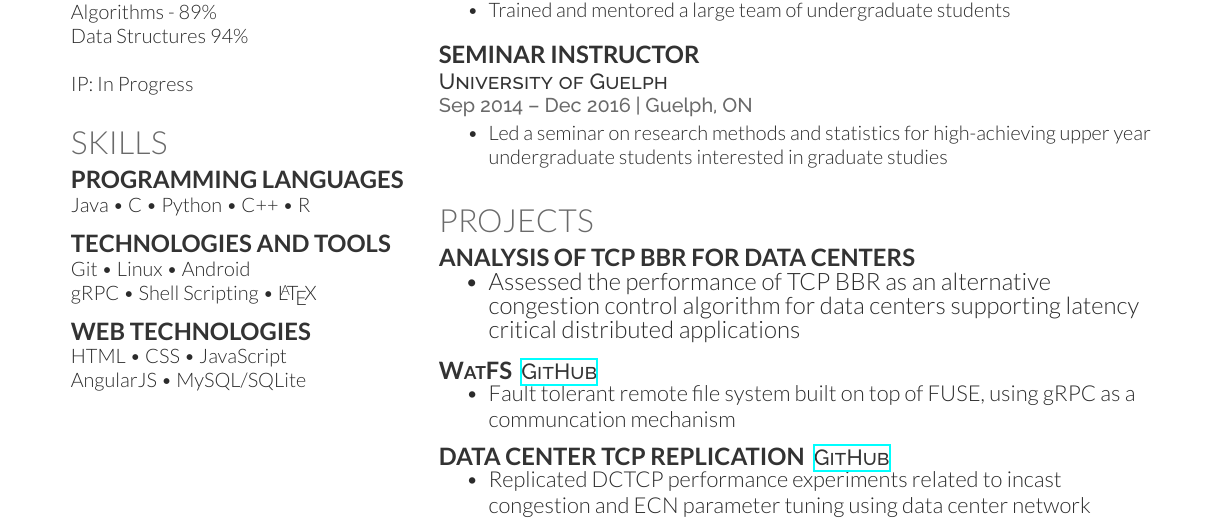
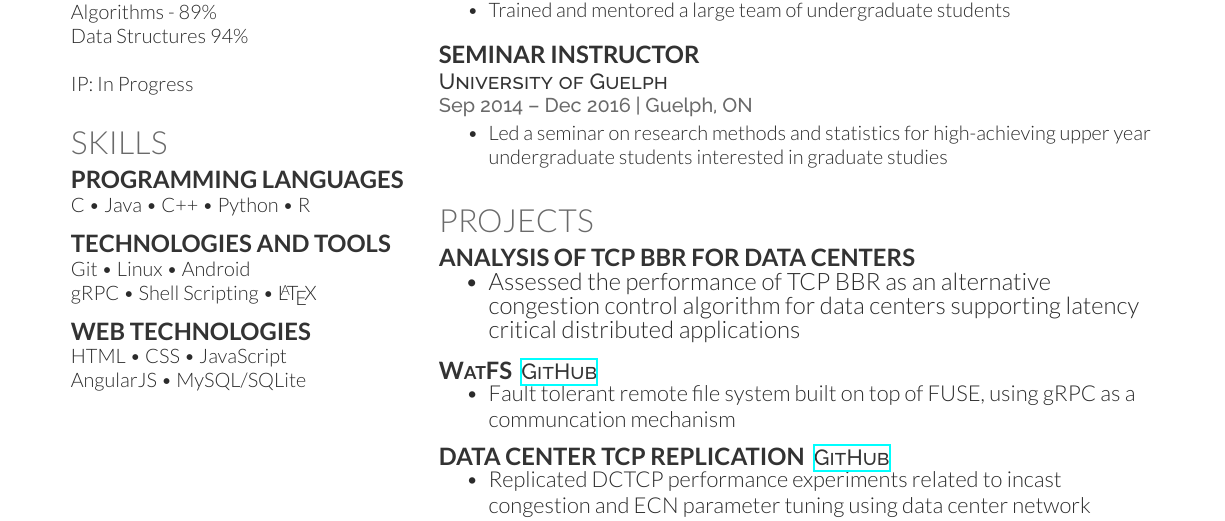
Before and after one commit to chowes/colinhowes, a LaTeX CV (resume/chowes_resume.tex): part of the page, cut so that both start at the same text. Compiled offline with XeLaTeX.

Commit message:
Changed skills around so they are more in order of proficiency

```diff
--- a/resume/chowes_resume.tex
+++ b/resume/chowes_resume.tex
@@ -117,7 +117,7 @@ IP: In Progress
 \section{Skills}
 
 \subsection{Programming Languages}
-Java \textbullet{} C \textbullet{} Python \textbullet{} C++ \textbullet{} R
+C \textbullet{} Java \textbullet{} C++ \textbullet{} Python \textbullet{} R
 \sectionsep
 
 \subsection{Technologies and Tools}
```
Also changed, not shown: resume/chowes_resume.pdf, 1 other file.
^^^^^^^^
What is required = Copy the listing character for character, pictures omitted.

Solved exercise =
Before and after one commit to chowes/colinhowes, a LaTeX CV (resume/chowes_resume.tex): part of the page, cut so that both start at the same text. Compiled offline with XeLaTeX.

Commit message:
Changed skills around so they are more in order of proficiency

```diff
--- a/resume/chowes_resume.tex
+++ b/resume/chowes_resume.tex
@@ -117,7 +117,7 @@ IP: In Progress
 \section{Skills}
 
 \subsection{Programming Languages}
-Java \textbullet{} C \textbullet{} Python \textbullet{} C++ \textbullet{} R
+C \textbullet{} Java \textbullet{} C++ \textbullet{} Python \textbullet{} R
 \sectionsep
 
 \subsection{Technologies and Tools}
```
Also changed, not shown: resume/chowes_resume.pdf, 1 other file.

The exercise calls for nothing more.